... Trevett Abbot and a 30-man prize crew ... Members of her crew tried to justify their vessel’s compromising course and position by claiming that their captain had died of yellow fever and that no other navigator was on board ... and other varied commodities—as a lawful prize ...
... of British sailors placed aboard as prize crews were unable to cope alone, and in the high winds many masts collapsed to the deck and huge quantities of water leaked into the hulls ... Dutch Lieutenant Heilberg and the British Lieutenant Charles Bullen, with a small prize crew of 69 men ... The prize crew left on the second rescue boat sent from Russell, and Bullen and Heilberg waited for a third trip to bring them off with the remaining 30 wounded men ...
... See USS Nightingale (1851) for prize crew and prize court example ... As Norway was neutral, the German prize crew were eventually interned and the vessel returned to her American owners ... In 1941, a Royal Navy prize crew sailed the captured, German, U-boat U-570 from Iceland to the United Kingdom ...
... The crew—mostly reservists and civilians—received a crash course in their duties in a warship and in general naval discipline ... A "prize crew" was selected and trained in the techniques of boarding captured vessels (prizes), inspecting cargo and ship's papers, and using ... Finally, all members of the crew were outfitted in some semblance of a naval uniform ...
Famous quotes containing the words crew and/or prize:
“Nor aught availed him now
To have built in heavn high towrs; nor did he scape
By all his engines, but was headlong sent
With his industrious crew to build in hell.”
—John Milton (16081674)
“I prize the purity of his character as highly as I do that of hers.
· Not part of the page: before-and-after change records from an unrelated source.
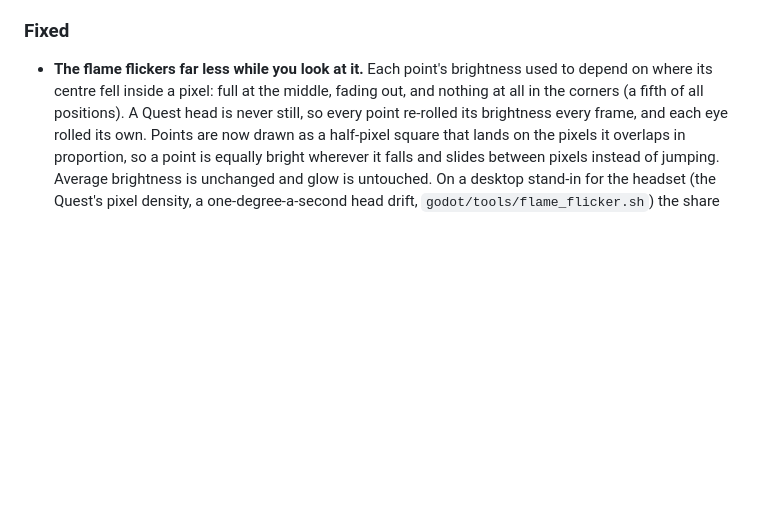
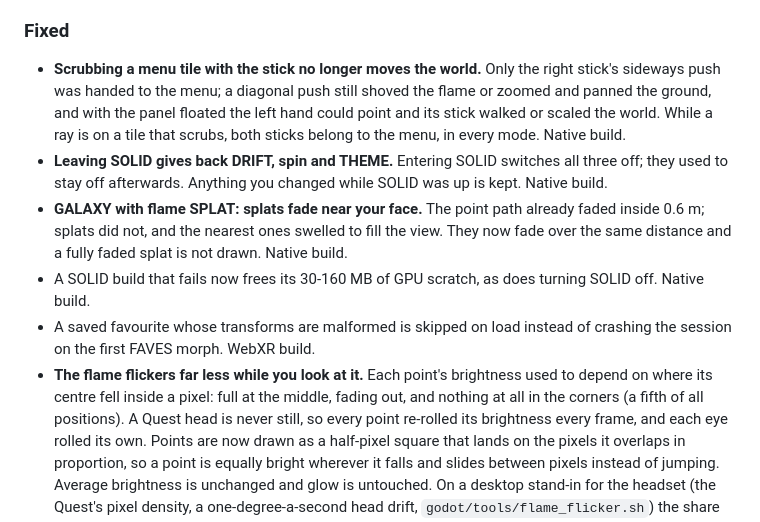
Before and after one commit to dervish666/FractalXR, a Markdown page: CHANGELOG.md, the part around the change. Rendered like a GitHub page; blank space fills up the shorter version.

Commit message:
docs(changelog): stick scrub gate, SOLID restore, splat near fade and two fixes
Claude-Session: https://claude.ai/code/session_015LQWPMhdfTQCs2owJfNtun

```diff
--- a/CHANGELOG.md
+++ b/CHANGELOG.md
@@ -181,6 +181,21 @@ All notable changes to FractalXR are documented here. Format based on
   shows the new scheme, with the menu button drawn and each stick's click named.
 
 ### Fixed
+- **Scrubbing a menu tile with the stick no longer moves the world.** Only the right stick's
+  sideways push was handed to the menu; a diagonal push still shoved the flame or zoomed and
+  panned the ground, and with the panel floated the left hand could point and its stick
+  walked or scaled the world. While a ray is on a tile that scrubs, both sticks belong to the
+  menu, in every mode. Native build.
+- **Leaving SOLID gives back DRIFT, spin and THEME.** Entering SOLID switches all three off;
+  they used to stay off afterwards. Anything you changed while SOLID was up is kept. Native
+  build.
+- **GALAXY with flame SPLAT: splats fade near your face.** The point path already faded inside
+  0.6 m; splats did not, and the nearest ones swelled to fill the view. They now fade over the
+  same distance and a fully faded splat is not drawn. Native build.
+- A SOLID build that fails now frees its 30-160 MB of GPU scratch, as does turning SOLID off.
+  Native build.
+- A saved favourite whose transforms are malformed is skipped on load instead of crashing the
+  session on the first FAVES morph. WebXR build.
 - **The flame flickers far less while you look at it.** Each point's brightness used to
   depend on where its centre fell inside a pixel: full at the middle, fading out, and nothing
   at all in the corners (a fifth of all positions). A Quest head is never still, so every
```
As a moral being, whatever it is morally wrong for her to do, it is morally wrong for him to do. The fallacious doctrine of male and female virtues has well nigh ruined all that is morally great and lovely in his character: he has been quite as deep a sufferer by it as woman, though mostly in different respects and by other processes.”
—Angelina Grimké (18051879)